- Stay connected to the people you love and care about and express your love and your longing to see them.
Here are the Gaggler’s picks for books that may help you start your journey of meditation, mindfulness, spirituality and self-reflection as suggested by Dr. Walid during his interview with us.
Debora: What role does physical activity play when it comes to boosting our immunity?
Dr. Walid: Exercise produces free radicals in the body which in turn increases the antioxidant production in response to the free radicals. It is an effective way to boost your system and helps you fight infections. Bear in mind that all of these benefits are only realized when exercising is done correctly. Be careful with overtraining your body, as you can get the opposite effect and deplete your system, suppress hormonal levels, and suppress their immune system at the same time. Daily activity or frequent activity is more important than bouts of intensive activity.
Debora: You’ve mentioned something very interesting. It is not about exercising for one hour a day, it is about staying active. How can we stay active at home?

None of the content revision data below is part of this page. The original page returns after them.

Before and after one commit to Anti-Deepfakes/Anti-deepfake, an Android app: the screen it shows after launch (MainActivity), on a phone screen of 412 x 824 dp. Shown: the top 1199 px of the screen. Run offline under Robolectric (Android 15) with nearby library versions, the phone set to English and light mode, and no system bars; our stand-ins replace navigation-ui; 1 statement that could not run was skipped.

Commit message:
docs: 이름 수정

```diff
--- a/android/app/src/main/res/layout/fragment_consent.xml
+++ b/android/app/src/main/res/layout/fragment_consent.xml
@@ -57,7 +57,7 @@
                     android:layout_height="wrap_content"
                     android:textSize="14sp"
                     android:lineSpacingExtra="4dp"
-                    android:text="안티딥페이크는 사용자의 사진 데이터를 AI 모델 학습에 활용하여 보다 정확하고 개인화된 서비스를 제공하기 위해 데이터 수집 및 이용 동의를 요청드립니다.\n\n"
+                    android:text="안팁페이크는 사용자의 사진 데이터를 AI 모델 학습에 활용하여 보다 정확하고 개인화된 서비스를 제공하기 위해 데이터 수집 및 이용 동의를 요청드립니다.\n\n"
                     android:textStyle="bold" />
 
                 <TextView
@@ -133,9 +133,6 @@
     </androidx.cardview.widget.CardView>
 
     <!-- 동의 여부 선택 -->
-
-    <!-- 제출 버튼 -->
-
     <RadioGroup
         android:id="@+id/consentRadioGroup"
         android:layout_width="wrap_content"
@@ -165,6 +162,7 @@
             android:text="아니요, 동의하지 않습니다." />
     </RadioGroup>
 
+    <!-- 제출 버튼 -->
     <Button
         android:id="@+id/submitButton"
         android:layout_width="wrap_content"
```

Dr. Walid: Go get your things done, move a lot. Don’t sit there just for long hours, use the stairs whenever you can. Keep yourself moving and busy at home.
Debora: Now that the government of Dubai is starting to re-open the city, what are your recommendations to people who are getting back to the ‘normal life’ that we used to know not long ago?
Dr. Walid: Everything I’ve mentioned so far applies:
- Focus on good nutrition, taking supplementation, sleeping well, and being active. Also wear masks when you go out until the numbers of infected cases drop further.
- Report sickness to the health authorities and seek medical advice, getting hospitalized if need be, and get treated.
- Try to avoid big gatherings as much as possible, but don’t be afraid of being in open spaces. It is in closed spaces, when someone is sick, that there is a bigger risk for infection. You can count mostly on your self-defense system by boosting your immunity.
- Get sun exposure is important as it kills the virus quickly and strengthens your immune response.
- Keep a positive attitude in life because we know as humans, we can overcome all kinds of problems. We’ve done it throughout our history, so keep on believing in yourself and humanity, that’s all very important.